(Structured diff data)
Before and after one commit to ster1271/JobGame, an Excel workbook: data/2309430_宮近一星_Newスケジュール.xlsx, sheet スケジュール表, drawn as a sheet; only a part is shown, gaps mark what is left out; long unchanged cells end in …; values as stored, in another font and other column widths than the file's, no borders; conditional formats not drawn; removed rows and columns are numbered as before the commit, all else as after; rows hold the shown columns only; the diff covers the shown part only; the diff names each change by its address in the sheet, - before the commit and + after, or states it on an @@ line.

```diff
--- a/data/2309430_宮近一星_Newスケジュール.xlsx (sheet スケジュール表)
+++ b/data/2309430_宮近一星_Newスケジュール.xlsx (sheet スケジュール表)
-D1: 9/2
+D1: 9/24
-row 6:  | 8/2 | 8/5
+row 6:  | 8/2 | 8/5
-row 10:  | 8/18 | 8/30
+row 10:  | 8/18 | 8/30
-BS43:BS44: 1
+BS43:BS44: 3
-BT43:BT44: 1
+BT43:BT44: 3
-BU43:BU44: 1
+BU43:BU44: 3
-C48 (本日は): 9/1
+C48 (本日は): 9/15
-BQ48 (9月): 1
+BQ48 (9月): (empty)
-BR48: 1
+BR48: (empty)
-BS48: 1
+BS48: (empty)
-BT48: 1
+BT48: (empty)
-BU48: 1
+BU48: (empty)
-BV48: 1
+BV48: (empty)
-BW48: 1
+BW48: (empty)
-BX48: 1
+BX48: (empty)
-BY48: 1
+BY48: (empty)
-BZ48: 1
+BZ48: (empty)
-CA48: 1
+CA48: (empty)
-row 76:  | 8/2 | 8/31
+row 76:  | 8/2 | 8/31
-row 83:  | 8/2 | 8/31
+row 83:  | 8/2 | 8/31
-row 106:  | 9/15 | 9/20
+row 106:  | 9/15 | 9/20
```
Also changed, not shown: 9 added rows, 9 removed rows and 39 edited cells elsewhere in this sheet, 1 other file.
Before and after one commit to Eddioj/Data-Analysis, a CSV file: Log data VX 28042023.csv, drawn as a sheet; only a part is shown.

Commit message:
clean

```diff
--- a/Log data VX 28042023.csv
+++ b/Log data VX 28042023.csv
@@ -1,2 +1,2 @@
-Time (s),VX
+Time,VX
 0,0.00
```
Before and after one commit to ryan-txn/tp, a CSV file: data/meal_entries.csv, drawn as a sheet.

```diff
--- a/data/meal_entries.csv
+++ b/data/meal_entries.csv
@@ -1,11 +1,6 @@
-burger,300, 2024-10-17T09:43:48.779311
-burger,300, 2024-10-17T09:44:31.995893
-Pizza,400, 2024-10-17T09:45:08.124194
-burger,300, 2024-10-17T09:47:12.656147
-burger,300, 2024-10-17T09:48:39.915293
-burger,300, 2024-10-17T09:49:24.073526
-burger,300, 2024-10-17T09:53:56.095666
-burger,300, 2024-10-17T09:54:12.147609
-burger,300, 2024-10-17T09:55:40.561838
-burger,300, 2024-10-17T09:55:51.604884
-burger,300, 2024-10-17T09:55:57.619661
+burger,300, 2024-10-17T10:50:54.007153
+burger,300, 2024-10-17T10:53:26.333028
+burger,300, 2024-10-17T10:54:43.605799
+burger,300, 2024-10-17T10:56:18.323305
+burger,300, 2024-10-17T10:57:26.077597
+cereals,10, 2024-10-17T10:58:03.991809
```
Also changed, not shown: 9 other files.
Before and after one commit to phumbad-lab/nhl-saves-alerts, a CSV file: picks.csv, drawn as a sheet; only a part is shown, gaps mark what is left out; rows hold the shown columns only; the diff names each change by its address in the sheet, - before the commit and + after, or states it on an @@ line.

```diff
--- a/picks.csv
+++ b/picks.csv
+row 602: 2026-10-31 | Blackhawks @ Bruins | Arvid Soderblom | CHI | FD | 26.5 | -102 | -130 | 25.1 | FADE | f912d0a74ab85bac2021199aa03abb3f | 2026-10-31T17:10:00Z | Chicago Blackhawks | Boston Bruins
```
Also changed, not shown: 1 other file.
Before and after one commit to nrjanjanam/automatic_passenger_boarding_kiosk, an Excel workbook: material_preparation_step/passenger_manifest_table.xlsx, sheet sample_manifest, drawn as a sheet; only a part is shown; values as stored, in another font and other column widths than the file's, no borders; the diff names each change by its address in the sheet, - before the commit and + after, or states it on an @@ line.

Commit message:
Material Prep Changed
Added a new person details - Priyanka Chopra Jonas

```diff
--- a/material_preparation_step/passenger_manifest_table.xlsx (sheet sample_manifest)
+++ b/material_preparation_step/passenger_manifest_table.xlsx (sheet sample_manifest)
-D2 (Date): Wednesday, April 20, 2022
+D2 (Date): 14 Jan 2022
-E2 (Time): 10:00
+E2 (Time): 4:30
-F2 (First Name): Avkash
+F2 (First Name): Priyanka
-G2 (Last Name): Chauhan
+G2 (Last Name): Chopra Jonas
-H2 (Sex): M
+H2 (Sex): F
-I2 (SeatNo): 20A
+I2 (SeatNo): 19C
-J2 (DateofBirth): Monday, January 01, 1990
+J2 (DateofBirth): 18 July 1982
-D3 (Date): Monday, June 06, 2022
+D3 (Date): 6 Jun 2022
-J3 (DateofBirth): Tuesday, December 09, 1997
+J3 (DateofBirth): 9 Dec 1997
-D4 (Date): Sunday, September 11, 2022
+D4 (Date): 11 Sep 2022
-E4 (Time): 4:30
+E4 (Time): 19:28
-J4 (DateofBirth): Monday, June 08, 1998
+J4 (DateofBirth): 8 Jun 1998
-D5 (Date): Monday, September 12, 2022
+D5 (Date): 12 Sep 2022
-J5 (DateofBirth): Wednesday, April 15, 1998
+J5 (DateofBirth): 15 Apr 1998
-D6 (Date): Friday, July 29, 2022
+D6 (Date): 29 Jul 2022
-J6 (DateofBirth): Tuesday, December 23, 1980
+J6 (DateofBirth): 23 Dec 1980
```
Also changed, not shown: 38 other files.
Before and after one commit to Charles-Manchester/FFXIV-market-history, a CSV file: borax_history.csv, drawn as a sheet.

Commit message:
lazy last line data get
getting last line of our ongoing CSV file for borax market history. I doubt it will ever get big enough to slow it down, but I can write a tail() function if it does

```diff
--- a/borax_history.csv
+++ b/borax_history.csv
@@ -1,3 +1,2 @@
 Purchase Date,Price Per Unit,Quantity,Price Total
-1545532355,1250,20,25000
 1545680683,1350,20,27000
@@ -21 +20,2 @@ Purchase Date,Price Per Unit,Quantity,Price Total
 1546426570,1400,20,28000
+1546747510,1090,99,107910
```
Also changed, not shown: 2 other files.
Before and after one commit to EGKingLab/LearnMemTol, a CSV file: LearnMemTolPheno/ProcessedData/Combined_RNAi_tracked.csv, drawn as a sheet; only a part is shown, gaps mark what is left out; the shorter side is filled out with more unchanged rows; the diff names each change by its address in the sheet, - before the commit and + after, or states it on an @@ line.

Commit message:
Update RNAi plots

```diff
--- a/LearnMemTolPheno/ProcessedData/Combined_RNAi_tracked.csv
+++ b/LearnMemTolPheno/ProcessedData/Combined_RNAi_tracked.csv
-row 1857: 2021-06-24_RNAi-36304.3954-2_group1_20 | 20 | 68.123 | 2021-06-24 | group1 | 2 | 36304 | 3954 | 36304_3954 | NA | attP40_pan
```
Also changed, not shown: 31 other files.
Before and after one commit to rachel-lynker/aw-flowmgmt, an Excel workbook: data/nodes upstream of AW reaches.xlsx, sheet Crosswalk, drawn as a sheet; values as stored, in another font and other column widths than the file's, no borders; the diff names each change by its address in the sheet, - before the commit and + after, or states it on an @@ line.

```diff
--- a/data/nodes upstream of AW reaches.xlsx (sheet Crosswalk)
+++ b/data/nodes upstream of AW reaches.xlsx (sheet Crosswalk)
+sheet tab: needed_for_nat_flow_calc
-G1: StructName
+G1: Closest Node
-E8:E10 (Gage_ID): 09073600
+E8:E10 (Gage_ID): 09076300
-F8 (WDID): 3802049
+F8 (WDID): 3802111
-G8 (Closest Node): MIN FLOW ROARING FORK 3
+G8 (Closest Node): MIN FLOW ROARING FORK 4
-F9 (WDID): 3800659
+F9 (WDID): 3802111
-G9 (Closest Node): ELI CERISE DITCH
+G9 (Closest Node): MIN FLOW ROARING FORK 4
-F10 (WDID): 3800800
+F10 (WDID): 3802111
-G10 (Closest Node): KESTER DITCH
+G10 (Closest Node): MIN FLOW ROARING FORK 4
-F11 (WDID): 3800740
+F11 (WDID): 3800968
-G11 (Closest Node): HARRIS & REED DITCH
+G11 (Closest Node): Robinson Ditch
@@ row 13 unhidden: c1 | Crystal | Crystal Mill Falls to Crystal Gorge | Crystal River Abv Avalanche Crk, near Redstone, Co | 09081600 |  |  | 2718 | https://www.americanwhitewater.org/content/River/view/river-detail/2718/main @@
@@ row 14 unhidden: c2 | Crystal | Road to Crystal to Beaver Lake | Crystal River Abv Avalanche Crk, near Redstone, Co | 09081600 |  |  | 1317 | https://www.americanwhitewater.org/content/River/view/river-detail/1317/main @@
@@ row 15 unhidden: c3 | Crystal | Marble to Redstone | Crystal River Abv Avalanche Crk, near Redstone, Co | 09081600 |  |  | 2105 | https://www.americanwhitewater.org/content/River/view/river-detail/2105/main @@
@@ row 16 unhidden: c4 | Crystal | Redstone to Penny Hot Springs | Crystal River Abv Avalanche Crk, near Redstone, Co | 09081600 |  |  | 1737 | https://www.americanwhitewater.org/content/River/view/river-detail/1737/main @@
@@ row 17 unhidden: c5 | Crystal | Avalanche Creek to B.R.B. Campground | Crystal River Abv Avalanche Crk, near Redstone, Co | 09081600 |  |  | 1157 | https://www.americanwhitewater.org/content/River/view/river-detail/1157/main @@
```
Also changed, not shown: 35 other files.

▶ _The task_
Copy out every line of the data that includes the word "Also".

▶ _Result for this exercise_
Also changed, not shown: 9 added rows, 9 removed rows and 39 edited cells elsewhere in this sheet, 1 other file.
Also changed, not shown: 9 other files.
Also changed, not shown: 1 other file.
Also changed, not shown: 38 other files.
Also changed, not shown: 2 other files.
Also changed, not shown: 31 other files.
Also changed, not shown: 35 other files.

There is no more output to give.